> [Directions for this task] Would you repeat each line below precisely as it stands?

> [Input for this task]
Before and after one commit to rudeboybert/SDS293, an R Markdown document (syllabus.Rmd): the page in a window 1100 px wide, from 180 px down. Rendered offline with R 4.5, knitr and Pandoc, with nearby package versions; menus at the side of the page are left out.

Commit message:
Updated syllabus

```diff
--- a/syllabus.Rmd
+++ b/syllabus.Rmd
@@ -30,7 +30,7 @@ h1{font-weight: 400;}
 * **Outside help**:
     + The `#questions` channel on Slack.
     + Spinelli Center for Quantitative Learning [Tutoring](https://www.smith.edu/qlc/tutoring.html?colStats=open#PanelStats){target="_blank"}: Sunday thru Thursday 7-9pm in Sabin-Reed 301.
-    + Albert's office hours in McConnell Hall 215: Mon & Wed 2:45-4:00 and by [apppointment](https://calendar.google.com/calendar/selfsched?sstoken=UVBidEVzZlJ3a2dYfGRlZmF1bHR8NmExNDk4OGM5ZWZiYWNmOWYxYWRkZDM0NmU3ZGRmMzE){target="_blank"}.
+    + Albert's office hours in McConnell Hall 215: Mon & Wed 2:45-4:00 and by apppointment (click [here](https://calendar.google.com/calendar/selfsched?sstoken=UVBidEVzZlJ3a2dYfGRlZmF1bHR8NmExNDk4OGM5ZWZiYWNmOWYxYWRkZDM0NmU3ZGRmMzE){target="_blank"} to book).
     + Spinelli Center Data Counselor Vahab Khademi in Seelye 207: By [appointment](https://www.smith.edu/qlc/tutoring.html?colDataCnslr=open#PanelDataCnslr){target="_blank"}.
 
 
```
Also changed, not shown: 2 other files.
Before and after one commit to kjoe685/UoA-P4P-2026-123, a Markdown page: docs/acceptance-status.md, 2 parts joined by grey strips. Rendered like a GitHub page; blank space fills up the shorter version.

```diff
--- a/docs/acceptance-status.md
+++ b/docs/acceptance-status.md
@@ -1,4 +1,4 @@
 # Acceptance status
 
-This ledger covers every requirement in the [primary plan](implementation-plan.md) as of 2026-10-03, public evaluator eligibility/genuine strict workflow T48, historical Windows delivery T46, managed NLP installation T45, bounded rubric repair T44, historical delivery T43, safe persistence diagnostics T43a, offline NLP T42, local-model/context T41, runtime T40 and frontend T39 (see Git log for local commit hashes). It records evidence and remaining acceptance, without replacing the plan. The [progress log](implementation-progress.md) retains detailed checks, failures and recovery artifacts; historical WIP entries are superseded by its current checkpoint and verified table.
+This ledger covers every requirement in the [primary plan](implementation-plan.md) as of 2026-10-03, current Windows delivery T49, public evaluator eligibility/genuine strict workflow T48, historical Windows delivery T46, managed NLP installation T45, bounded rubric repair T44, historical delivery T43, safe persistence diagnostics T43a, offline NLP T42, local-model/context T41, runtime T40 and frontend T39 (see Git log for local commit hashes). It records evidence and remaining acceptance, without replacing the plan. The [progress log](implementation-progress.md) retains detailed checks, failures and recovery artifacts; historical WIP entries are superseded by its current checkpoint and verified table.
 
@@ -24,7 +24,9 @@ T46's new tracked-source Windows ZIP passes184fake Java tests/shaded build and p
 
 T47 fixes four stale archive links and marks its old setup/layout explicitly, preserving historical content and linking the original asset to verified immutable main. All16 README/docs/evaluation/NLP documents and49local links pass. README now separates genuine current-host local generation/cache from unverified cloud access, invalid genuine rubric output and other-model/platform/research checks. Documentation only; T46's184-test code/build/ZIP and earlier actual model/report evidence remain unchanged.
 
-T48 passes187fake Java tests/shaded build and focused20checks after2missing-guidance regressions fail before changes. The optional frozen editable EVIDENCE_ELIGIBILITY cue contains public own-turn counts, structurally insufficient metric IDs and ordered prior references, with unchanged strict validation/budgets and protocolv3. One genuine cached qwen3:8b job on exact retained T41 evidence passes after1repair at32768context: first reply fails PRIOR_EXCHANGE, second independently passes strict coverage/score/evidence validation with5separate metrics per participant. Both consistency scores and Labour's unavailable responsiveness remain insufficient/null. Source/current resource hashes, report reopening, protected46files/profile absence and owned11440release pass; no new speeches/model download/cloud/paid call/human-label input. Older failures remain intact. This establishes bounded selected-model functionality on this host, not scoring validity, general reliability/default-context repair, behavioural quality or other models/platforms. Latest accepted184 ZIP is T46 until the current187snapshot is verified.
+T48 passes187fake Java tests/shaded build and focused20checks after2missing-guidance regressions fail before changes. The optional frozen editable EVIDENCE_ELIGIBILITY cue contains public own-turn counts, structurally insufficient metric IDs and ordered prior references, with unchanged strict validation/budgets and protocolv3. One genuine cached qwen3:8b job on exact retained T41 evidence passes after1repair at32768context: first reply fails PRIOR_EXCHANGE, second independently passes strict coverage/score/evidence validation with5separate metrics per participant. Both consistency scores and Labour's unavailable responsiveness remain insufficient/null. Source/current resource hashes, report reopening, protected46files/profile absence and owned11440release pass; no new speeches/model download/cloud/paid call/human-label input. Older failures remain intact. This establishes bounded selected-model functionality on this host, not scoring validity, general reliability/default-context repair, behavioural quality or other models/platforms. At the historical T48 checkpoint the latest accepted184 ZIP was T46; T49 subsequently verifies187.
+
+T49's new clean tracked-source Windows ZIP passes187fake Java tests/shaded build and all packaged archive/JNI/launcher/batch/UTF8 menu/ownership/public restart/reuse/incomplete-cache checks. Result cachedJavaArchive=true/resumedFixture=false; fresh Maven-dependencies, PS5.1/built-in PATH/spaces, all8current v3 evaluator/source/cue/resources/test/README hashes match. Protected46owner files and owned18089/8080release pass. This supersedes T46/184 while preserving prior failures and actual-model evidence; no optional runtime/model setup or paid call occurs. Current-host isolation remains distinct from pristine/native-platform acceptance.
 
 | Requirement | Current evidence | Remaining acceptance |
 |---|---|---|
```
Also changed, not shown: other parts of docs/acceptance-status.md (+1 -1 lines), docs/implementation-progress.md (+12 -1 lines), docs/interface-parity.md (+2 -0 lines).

> [Task response]
Before and after one commit to rudeboybert/SDS293, an R Markdown document (syllabus.Rmd): the page in a window 1100 px wide, from 180 px down. Rendered offline with R 4.5, knitr and Pandoc, with nearby package versions; menus at the side of the page are left out.

Commit message:
Updated syllabus

```diff
--- a/syllabus.Rmd
+++ b/syllabus.Rmd
@@ -30,7 +30,7 @@ h1{font-weight: 400;}
 * **Outside help**:
     + The `#questions` channel on Slack.
     + Spinelli Center for Quantitative Learning [Tutoring](https://www.smith.edu/qlc/tutoring.html?colStats=open#PanelStats){target="_blank"}: Sunday thru Thursday 7-9pm in Sabin-Reed 301.
-    + Albert's office hours in McConnell Hall 215: Mon & Wed 2:45-4:00 and by [apppointment](https://calendar.google.com/calendar/selfsched?sstoken=UVBidEVzZlJ3a2dYfGRlZmF1bHR8NmExNDk4OGM5ZWZiYWNmOWYxYWRkZDM0NmU3ZGRmMzE){target="_blank"}.
+    + Albert's office hours in McConnell Hall 215: Mon & Wed 2:45-4:00 and by apppointment (click [here](https://calendar.google.com/calendar/selfsched?sstoken=UVBidEVzZlJ3a2dYfGRlZmF1bHR8NmExNDk4OGM5ZWZiYWNmOWYxYWRkZDM0NmU3ZGRmMzE){target="_blank"} to book).
     + Spinelli Center Data Counselor Vahab Khademi in Seelye 207: By [appointment](https://www.smith.edu/qlc/tutoring.html?colDataCnslr=open#PanelDataCnslr){target="_blank"}.
 
 
```
Also changed, not shown: 2 other files.
Before and after one commit to kjoe685/UoA-P4P-2026-123, a Markdown page: docs/acceptance-status.md, 2 parts joined by grey strips. Rendered like a GitHub page; blank space fills up the shorter version.

```diff
--- a/docs/acceptance-status.md
+++ b/docs/acceptance-status.md
@@ -1,4 +1,4 @@
 # Acceptance status
 
-This ledger covers every requirement in the [primary plan](implementation-plan.md) as of 2026-10-03, public evaluator eligibility/genuine strict workflow T48, historical Windows delivery T46, managed NLP installation T45, bounded rubric repair T44, historical delivery T43, safe persistence diagnostics T43a, offline NLP T42, local-model/context T41, runtime T40 and frontend T39 (see Git log for local commit hashes). It records evidence and remaining acceptance, without replacing the plan. The [progress log](implementation-progress.md) retains detailed checks, failures and recovery artifacts; historical WIP entries are superseded by its current checkpoint and verified table.
+This ledger covers every requirement in the [primary plan](implementation-plan.md) as of 2026-10-03, current Windows delivery T49, public evaluator eligibility/genuine strict workflow T48, historical Windows delivery T46, managed NLP installation T45, bounded rubric repair T44, historical delivery T43, safe persistence diagnostics T43a, offline NLP T42, local-model/context T41, runtime T40 and frontend T39 (see Git log for local commit hashes). It records evidence and remaining acceptance, without replacing the plan. The [progress log](implementation-progress.md) retains detailed checks, failures and recovery artifacts; historical WIP entries are superseded by its current checkpoint and verified table.
 
@@ -24,7 +24,9 @@ T46's new tracked-source Windows ZIP passes184fake Java tests/shaded build and p
 
 T47 fixes four stale archive links and marks its old setup/layout explicitly, preserving historical content and linking the original asset to verified immutable main. All16 README/docs/evaluation/NLP documents and49local links pass. README now separates genuine current-host local generation/cache from unverified cloud access, invalid genuine rubric output and other-model/platform/research checks. Documentation only; T46's184-test code/build/ZIP and earlier actual model/report evidence remain unchanged.
 
-T48 passes187fake Java tests/shaded build and focused20checks after2missing-guidance regressions fail before changes. The optional frozen editable EVIDENCE_ELIGIBILITY cue contains public own-turn counts, structurally insufficient metric IDs and ordered prior references, with unchanged strict validation/budgets and protocolv3. One genuine cached qwen3:8b job on exact retained T41 evidence passes after1repair at32768context: first reply fails PRIOR_EXCHANGE, second independently passes strict coverage/score/evidence validation with5separate metrics per participant. Both consistency scores and Labour's unavailable responsiveness remain insufficient/null. Source/current resource hashes, report reopening, protected46files/profile absence and owned11440release pass; no new speeches/model download/cloud/paid call/human-label input. Older failures remain intact. This establishes bounded selected-model functionality on this host, not scoring validity, general reliability/default-context repair, behavioural quality or other models/platforms. Latest accepted184 ZIP is T46 until the current187snapshot is verified.
+T48 passes187fake Java tests/shaded build and focused20checks after2missing-guidance regressions fail before changes. The optional frozen editable EVIDENCE_ELIGIBILITY cue contains public own-turn counts, structurally insufficient metric IDs and ordered prior references, with unchanged strict validation/budgets and protocolv3. One genuine cached qwen3:8b job on exact retained T41 evidence passes after1repair at32768context: first reply fails PRIOR_EXCHANGE, second independently passes strict coverage/score/evidence validation with5separate metrics per participant. Both consistency scores and Labour's unavailable responsiveness remain insufficient/null. Source/current resource hashes, report reopening, protected46files/profile absence and owned11440release pass; no new speeches/model download/cloud/paid call/human-label input. Older failures remain intact. This establishes bounded selected-model functionality on this host, not scoring validity, general reliability/default-context repair, behavioural quality or other models/platforms. At the historical T48 checkpoint the latest accepted184 ZIP was T46; T49 subsequently verifies187.
+
+T49's new clean tracked-source Windows ZIP passes187fake Java tests/shaded build and all packaged archive/JNI/launcher/batch/UTF8 menu/ownership/public restart/reuse/incomplete-cache checks. Result cachedJavaArchive=true/resumedFixture=false; fresh Maven-dependencies, PS5.1/built-in PATH/spaces, all8current v3 evaluator/source/cue/resources/test/README hashes match. Protected46owner files and owned18089/8080release pass. This supersedes T46/184 while preserving prior failures and actual-model evidence; no optional runtime/model setup or paid call occurs. Current-host isolation remains distinct from pristine/native-platform acceptance.
 
 | Requirement | Current evidence | Remaining acceptance |
 |---|---|---|
```
Also changed, not shown: other parts of docs/acceptance-status.md (+1 -1 lines), docs/implementation-progress.md (+12 -1 lines), docs/interface-parity.md (+2 -0 lines).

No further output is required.